Rosie Ruiz, 1980 Boston Marathon
This Cuban-born executive assistant came out of nowhere to beat the favorite and win the Boston Marathon’s women’s title in 1980. Trouble is, she wasn’t too sweaty afterward, she couldn’t remember key elements of the racecourse and she’d shaved an unheard-of 25 minutes off her New York City Marathon qualifying time. Turns out, she’d skipped parts of the race, both in Boston and New York, where she’d ridden the subway for part of the route.
Tonya Harding, 1994 Winter Olympics
A talented figure skater, Harding was one of few women to have ever landed a triple axle during competition, but she’s a household name for having been implicated in an attack on rival U.S. skater Nancy Kerrigan.

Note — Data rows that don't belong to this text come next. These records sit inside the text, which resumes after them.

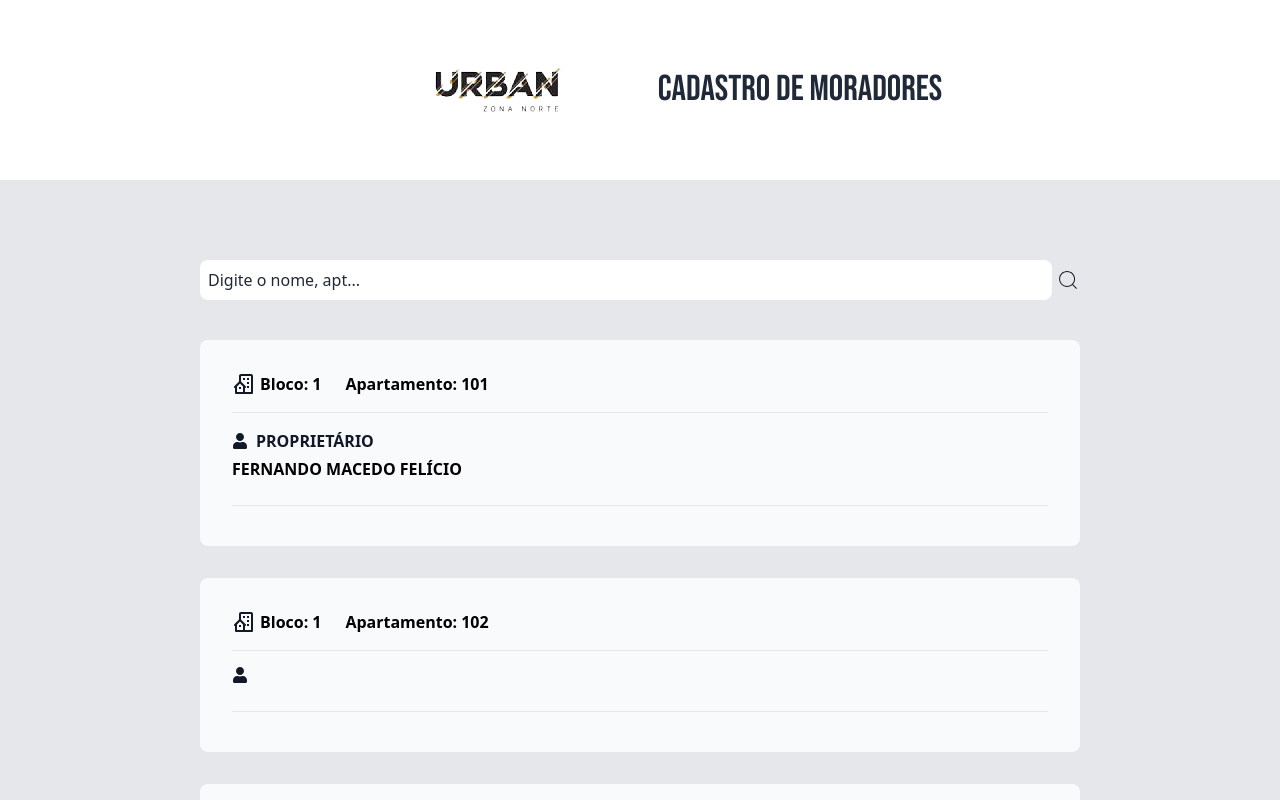
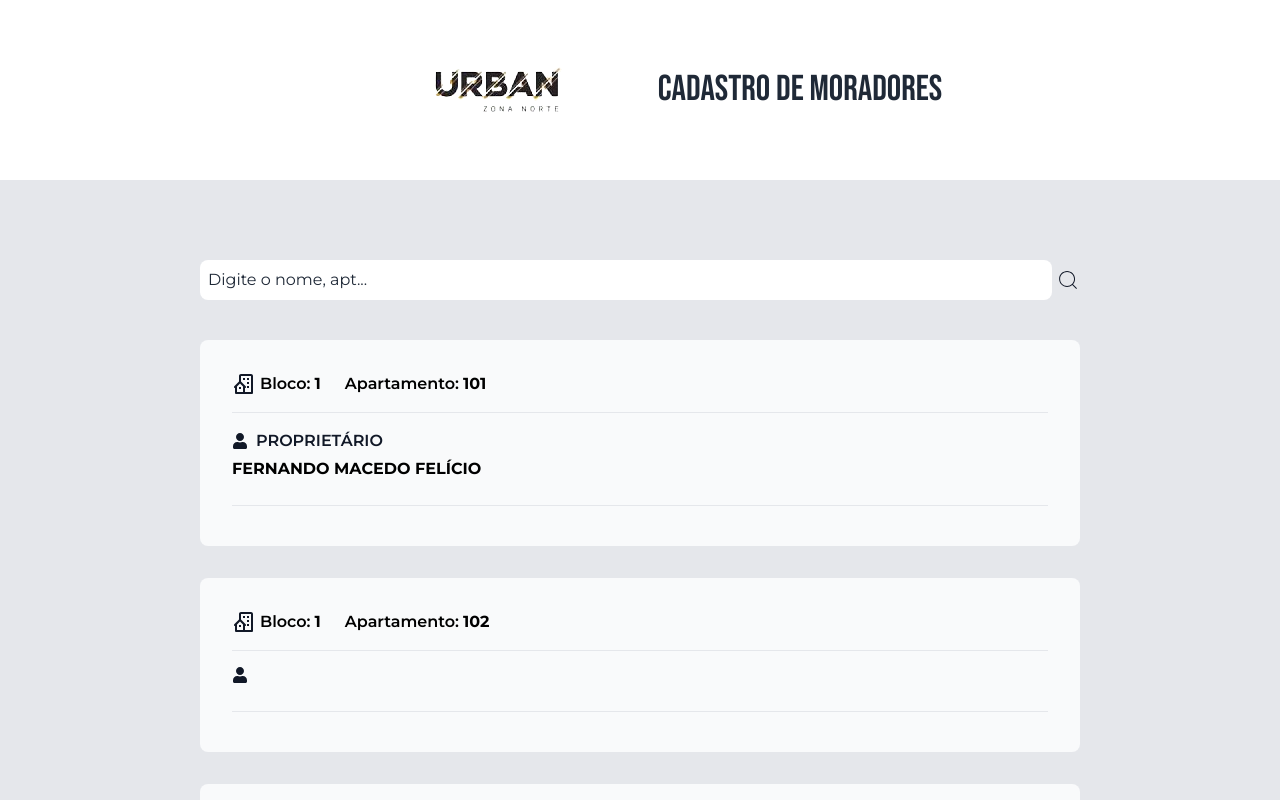
Before and after one commit to silashorta/urban, a React (Vite) app: page / in a window 1280 px wide. Shown: the top 800 px of the page. Built offline with nearby package versions, Linux system fonts and the light colour scheme.

Commit message:
update font

```diff
--- a/index.html
+++ b/index.html
@@ -7,6 +7,7 @@
   <meta name="viewport" content="width=device-width, initial-scale=1.0" />
   <style>
     @import url('https://fonts.googleapis.com/css2?family=Bebas+Neue&display=swap');
+    @import url('https://fonts.googleapis.com/css2?family=Montserrat:ital,wght@0,100..900;1,100..900&display=swap');
   </style>
   <title>Vite + React</title>
 </head>
--- a/src/App.jsx
+++ b/src/App.jsx
@@ -39,7 +39,7 @@ function App() {
         <img src={logo} alt="" />
         <h2 className='text-4xl font-bebas-neue text-gray-800'>Cadastro de Moradores</h2>
       </section>
-      <section className='flex flex-col gap-4 md:p-16 lg:px-48 bg-gray-200'>
+      <section className='flex flex-col gap-4 md:p-16 lg:px-48 bg-gray-200 font-montserrat'>
         <div className='flex'>
           <input type="search" name="" id="" placeholder='Digite o nome, apt...'
             className='w-full my-4 ml-2 p-2 rounded-lg placeholder:text-gray-800 bg-white'
--- a/tailwind.config.js
+++ b/tailwind.config.js
@@ -8,6 +8,7 @@ export default {
     extend: {
       fontFamily: {
         'bebas-neue': ['Bebas Neue', 'sans-serif'],
+        'montserrat': ['Montserrat', 'sans-serif'],
       }
     },
   },
```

Harding’s ex-husband and bodyguard hit Kerrigan in the knee, knocking her out of a competition that sent Harding to the Olympics. Harding later lost her titles and was banned for life from competition; she also was fined $160,000, ordered to complete 500 hours of community service and received three years of probation time.
Lance Armstrong, Tour de France, 1999 to 2005
The former professional cyclist and cancer survivor led his team, the U.S. Postal Service, to victory seven times in the world’s most prestigious road race. All the while, he vehemently denied persistent doping rumors, often suing his accusers. His web of lies came crashing down when he was stripped of his titles in 2012; he subsequently went on Oprah, confessed stiffly and is now wrangling not to repay a $10 million judgment to a sports promoter.
Dong Fangxiao, 2000 Summer Olympics
Dong Fangxiao was awarded the bronze at the Olympics and held on to her medal until she registered to be a technical official at the 2008 games. She slipped up when she gave her real birthdate on the application--revealing herself to have been two years too young to have competed in the ’00 Olympics. (You have to be 16 to compete safely in the international games.) She and her team were stripped of her medals, and Chinese fans blamed their government for the falsification.
United States versus the Soviet Union, 1972 Summer Olympics
In a move now widely chalked up to Cold War friction, the U.S. basketball team lost the gold by one point when the Soviet team scored in the final seconds of their Munich showdown. Trouble is, the Americans maintain the clock had been improperly moved back. The team refused to pick up its silver medals, and many players still hold a grudge: One even had his will rewritten to deny his descendants the right to accept measly second place.